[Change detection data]
====================

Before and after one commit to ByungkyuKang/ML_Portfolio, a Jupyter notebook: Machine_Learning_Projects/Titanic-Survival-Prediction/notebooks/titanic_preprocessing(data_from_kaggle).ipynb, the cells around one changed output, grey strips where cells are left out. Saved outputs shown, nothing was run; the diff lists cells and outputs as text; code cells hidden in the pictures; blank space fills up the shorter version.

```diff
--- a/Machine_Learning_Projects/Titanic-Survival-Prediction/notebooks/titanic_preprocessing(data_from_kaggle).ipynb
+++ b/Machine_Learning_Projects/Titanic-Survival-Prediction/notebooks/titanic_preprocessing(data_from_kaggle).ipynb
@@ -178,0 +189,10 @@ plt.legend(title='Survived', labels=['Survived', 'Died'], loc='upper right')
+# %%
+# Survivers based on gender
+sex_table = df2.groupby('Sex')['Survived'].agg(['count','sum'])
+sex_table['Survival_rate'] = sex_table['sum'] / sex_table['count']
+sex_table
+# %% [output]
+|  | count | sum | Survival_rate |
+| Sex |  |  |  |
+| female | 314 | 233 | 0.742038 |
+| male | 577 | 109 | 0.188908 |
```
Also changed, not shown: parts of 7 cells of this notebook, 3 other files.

====================

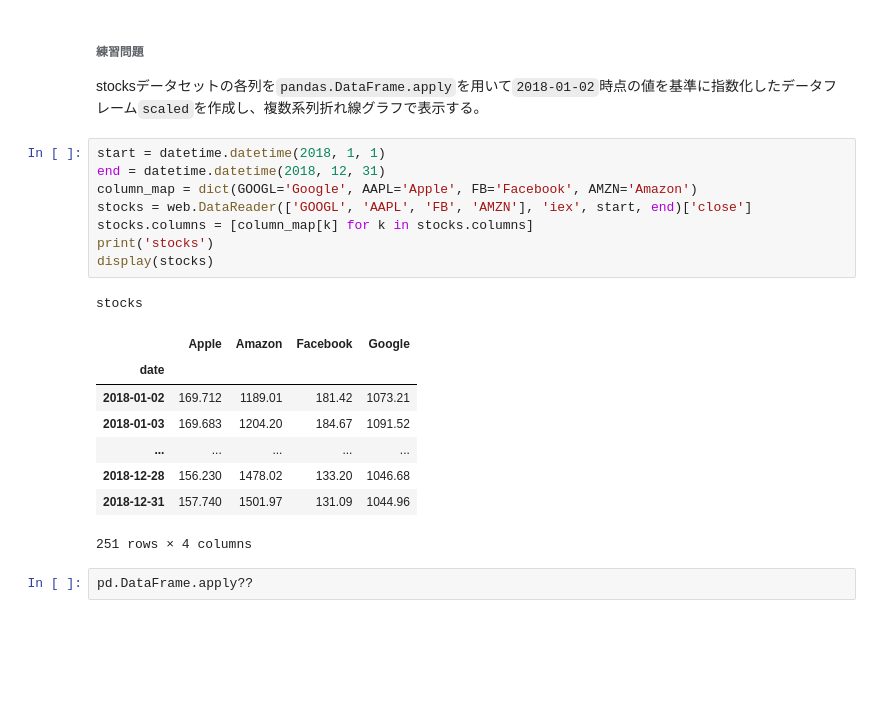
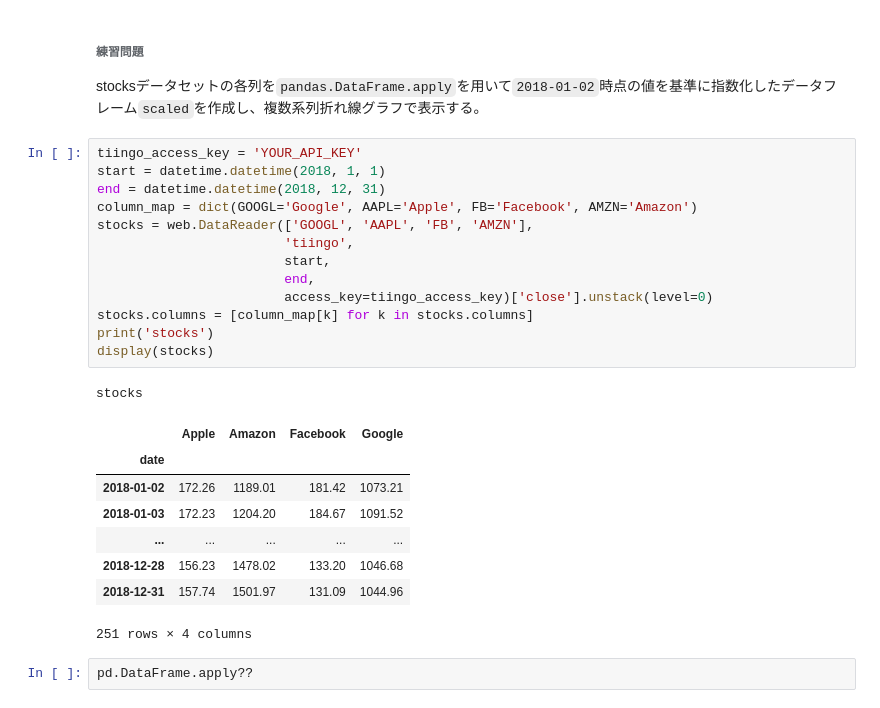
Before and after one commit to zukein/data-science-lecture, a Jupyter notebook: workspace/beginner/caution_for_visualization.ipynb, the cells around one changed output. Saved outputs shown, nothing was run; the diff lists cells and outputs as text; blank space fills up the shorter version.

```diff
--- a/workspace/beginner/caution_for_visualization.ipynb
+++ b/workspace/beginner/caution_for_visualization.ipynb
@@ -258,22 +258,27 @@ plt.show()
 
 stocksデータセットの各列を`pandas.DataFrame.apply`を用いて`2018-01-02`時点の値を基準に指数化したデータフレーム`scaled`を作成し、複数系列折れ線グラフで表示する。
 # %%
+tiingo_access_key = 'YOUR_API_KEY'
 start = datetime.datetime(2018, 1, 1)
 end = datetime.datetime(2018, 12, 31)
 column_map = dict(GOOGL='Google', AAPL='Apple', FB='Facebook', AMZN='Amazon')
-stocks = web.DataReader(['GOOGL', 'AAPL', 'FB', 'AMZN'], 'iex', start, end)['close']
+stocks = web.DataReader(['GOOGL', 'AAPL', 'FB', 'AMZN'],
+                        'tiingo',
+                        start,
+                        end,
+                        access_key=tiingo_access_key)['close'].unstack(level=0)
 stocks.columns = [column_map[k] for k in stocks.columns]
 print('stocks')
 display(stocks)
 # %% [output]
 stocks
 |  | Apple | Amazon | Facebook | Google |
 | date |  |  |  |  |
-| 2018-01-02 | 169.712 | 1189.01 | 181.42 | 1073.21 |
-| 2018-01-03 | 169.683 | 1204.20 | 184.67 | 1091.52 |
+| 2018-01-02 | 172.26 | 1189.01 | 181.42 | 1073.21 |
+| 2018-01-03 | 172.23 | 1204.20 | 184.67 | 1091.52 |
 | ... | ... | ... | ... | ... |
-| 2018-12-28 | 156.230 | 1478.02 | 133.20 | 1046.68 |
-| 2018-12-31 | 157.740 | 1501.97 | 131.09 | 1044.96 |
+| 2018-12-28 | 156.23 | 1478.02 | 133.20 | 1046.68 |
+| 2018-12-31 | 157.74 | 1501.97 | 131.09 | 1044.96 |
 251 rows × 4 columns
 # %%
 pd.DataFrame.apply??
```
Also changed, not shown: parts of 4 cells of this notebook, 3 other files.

====================

**DIRECTIONS**.
Using the string "datetime" as the search term, count the lines of the data above that hold it and report that number alone.

**YOUR SOLUTION**.
2